The newest research, published in the Dec. 22 New England Journal of Medicine, is again being called "a landmark study" confirming that strict glucose control cuts risk of heart disease -- still the greatest killer of diabetics -- by more than half.

Injection2The findings, from nearly 1,400 Type 1 diabetics who have been followed for more than a decade, provide the first direct evidence that the risk of the most serious complication of the disease, which affects millions of Americans, can be minimized by aggressive treatment, specialists said.

''This is the most important diabetes news of the year," said lead researcher David Nathan of Harvard Medical School, who co-chaired the study. ''This is the remaining piece of the puzzle with regard to our ability to take the teeth out of diabetes and make it a less dangerous disease."

Interestingly, even under close scrutiny of doctors and researchers, the patients on the whole did not reach their goal of a 6.0 A1c, but rather hovered around 7.0. Nevertheless, the health impacts were huge.
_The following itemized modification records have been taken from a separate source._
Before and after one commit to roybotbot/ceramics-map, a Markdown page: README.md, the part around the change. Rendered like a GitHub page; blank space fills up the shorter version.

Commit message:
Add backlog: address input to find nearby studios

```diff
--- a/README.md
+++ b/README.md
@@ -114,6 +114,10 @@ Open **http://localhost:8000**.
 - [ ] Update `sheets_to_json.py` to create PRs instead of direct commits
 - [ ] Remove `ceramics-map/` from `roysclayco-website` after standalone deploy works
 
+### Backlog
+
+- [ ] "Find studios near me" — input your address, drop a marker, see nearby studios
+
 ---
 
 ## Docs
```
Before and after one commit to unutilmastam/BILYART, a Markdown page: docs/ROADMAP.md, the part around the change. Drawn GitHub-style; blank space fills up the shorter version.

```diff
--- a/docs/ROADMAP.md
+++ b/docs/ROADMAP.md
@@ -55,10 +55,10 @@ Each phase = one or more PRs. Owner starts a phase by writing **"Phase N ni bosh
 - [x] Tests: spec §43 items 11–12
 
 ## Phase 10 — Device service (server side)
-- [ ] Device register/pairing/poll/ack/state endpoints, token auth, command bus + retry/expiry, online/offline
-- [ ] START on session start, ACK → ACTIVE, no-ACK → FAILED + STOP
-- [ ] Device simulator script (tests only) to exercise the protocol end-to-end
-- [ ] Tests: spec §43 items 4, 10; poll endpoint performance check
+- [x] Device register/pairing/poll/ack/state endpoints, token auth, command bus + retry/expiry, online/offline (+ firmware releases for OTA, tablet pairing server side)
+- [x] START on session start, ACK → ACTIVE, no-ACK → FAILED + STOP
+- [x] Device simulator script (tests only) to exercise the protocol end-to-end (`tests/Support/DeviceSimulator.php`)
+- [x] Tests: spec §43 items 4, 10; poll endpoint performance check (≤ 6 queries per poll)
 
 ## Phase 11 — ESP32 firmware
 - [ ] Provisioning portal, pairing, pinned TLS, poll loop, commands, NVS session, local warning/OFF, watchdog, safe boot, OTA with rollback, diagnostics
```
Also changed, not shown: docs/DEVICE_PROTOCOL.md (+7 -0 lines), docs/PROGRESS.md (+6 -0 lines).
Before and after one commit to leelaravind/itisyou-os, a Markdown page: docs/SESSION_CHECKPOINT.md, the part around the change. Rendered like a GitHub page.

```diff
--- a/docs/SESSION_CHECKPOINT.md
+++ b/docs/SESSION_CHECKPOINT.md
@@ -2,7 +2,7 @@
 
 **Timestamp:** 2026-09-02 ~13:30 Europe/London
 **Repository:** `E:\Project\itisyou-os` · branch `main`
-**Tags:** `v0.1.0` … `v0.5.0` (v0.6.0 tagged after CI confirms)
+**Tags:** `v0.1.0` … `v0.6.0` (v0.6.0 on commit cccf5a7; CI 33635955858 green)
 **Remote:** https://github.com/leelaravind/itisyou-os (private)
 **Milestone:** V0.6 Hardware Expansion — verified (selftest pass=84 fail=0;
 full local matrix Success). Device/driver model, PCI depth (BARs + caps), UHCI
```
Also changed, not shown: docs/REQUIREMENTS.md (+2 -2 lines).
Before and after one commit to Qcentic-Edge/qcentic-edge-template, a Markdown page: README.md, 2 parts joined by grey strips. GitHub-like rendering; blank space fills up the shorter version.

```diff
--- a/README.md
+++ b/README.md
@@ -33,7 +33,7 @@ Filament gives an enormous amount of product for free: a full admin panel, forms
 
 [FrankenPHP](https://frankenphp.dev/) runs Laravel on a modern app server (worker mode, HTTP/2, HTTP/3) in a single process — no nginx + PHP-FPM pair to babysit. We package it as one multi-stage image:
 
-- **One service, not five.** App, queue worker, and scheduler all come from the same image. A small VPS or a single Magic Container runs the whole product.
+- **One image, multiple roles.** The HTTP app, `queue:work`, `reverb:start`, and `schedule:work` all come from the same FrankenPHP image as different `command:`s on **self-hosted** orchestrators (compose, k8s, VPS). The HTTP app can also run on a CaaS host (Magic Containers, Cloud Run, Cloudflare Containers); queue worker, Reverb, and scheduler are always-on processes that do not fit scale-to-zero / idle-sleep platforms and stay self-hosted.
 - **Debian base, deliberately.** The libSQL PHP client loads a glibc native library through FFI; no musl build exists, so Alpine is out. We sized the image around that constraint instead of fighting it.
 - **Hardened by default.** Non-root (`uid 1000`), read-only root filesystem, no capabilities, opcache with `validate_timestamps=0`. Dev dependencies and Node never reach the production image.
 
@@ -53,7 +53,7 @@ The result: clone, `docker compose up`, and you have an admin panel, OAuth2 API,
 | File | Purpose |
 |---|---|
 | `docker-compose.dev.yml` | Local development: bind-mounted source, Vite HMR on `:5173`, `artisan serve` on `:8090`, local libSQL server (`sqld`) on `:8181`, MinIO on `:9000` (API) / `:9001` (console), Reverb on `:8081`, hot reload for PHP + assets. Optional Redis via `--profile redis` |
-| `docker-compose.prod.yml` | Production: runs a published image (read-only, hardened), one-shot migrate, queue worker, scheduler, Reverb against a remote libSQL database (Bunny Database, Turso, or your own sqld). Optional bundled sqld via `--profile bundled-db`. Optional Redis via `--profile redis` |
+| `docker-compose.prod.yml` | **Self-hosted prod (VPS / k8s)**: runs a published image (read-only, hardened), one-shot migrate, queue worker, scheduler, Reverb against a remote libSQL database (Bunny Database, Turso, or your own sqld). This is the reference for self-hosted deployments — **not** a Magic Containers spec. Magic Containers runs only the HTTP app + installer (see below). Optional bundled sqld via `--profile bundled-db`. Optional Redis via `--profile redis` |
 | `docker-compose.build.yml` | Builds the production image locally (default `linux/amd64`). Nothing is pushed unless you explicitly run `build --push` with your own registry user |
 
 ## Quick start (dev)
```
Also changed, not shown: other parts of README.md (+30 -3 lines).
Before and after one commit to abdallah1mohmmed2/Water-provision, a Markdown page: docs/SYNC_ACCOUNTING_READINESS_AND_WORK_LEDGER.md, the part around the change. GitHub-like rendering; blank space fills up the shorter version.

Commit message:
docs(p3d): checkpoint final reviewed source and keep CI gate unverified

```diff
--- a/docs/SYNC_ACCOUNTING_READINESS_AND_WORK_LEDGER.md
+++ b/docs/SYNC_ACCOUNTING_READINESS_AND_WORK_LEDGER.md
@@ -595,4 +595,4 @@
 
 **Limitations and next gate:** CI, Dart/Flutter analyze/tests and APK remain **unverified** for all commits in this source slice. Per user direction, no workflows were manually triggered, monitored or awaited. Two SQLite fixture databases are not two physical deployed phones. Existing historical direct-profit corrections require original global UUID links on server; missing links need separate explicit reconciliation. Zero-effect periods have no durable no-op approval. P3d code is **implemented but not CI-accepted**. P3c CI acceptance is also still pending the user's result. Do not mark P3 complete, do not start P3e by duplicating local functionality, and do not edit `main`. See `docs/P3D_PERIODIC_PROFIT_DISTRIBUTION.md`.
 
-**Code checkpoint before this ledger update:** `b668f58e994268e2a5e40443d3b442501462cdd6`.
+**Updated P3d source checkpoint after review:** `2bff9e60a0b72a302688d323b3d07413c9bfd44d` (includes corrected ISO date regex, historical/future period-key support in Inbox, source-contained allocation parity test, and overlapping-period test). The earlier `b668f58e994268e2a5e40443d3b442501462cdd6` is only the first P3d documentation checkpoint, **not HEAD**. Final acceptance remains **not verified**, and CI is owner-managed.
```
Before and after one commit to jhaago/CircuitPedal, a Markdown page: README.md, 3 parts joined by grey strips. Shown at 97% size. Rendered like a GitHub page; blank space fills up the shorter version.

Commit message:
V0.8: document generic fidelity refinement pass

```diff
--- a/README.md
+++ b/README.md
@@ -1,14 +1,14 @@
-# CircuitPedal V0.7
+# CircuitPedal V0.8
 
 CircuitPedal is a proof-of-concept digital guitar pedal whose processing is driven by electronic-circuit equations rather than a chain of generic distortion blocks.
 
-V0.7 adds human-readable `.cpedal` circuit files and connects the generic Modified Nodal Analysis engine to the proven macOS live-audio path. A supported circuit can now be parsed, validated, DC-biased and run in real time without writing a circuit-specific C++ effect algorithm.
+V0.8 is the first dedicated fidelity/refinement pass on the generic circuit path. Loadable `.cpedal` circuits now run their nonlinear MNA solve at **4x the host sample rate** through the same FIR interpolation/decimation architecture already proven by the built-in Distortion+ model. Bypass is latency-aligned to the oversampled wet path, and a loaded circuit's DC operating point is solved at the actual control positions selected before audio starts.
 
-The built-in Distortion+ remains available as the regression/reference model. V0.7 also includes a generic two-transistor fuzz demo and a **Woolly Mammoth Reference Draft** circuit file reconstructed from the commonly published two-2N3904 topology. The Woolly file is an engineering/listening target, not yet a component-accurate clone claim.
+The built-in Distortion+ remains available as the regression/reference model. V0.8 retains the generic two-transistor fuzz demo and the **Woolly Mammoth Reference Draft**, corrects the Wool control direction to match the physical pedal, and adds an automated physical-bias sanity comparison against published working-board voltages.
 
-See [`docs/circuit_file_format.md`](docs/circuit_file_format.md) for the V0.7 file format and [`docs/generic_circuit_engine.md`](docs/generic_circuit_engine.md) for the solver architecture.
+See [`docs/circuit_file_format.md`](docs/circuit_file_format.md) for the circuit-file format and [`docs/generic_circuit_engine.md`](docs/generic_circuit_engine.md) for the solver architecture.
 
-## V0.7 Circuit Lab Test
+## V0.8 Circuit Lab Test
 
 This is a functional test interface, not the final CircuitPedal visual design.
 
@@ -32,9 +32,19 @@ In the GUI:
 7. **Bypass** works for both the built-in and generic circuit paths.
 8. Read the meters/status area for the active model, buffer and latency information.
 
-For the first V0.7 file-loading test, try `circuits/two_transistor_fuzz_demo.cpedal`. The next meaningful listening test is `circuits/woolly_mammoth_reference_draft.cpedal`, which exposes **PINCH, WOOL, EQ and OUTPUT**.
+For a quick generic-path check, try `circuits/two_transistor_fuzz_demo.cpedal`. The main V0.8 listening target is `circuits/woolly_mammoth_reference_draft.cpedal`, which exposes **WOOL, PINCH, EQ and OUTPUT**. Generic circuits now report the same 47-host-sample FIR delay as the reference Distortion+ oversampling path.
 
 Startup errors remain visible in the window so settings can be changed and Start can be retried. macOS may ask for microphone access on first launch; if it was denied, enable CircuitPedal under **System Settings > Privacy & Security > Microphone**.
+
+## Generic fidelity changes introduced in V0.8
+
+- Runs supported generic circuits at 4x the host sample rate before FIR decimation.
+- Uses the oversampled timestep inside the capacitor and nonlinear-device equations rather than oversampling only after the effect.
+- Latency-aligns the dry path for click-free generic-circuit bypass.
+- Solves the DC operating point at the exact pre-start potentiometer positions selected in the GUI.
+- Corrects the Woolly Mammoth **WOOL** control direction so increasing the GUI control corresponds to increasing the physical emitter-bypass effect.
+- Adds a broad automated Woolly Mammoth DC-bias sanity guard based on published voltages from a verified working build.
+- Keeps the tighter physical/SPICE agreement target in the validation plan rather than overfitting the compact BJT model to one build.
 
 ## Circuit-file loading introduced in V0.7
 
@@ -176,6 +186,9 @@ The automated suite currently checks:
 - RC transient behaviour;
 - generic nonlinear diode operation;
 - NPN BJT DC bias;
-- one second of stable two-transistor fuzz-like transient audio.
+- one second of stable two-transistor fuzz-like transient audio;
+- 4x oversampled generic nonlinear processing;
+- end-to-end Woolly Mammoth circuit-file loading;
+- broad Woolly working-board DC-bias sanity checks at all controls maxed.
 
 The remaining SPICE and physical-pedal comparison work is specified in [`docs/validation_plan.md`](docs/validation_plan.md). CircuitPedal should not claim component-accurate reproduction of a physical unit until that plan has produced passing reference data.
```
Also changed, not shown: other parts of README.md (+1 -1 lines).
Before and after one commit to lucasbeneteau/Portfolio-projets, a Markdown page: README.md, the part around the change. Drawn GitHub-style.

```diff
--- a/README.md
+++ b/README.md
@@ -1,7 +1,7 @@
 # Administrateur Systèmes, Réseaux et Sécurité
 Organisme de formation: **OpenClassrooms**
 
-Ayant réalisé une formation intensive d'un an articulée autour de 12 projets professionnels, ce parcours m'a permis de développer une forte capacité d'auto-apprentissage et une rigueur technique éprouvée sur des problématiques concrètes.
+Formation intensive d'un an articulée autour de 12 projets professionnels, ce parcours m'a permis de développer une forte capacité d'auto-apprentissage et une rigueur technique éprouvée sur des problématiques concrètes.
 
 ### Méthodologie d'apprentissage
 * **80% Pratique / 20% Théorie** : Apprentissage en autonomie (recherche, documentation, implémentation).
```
Actually good news for the rest of us: if we can maintain an A1c at or around 7, we are on the path to a healthy, complication-free life!

And make no mistake:

"This is hard work for the patients," Nathan said. "We showed them the road to salvation. The problem is that this is just a road map. In the end, they have to make the trip. And it is a hard trip."

We know, we know. But at least now we have concrete evidence that the hard work pays off.

Disclaimer: Content created by the Diabetes Mine team. For more details click here.


This content is created for Diabetes Mine, a consumer health blog focused on the diabetes community. The content is not medically reviewed and doesn't adhere to Healthline's editorial guidelines. For more information about Healthline's partnership with Diabetes Mine, please click here.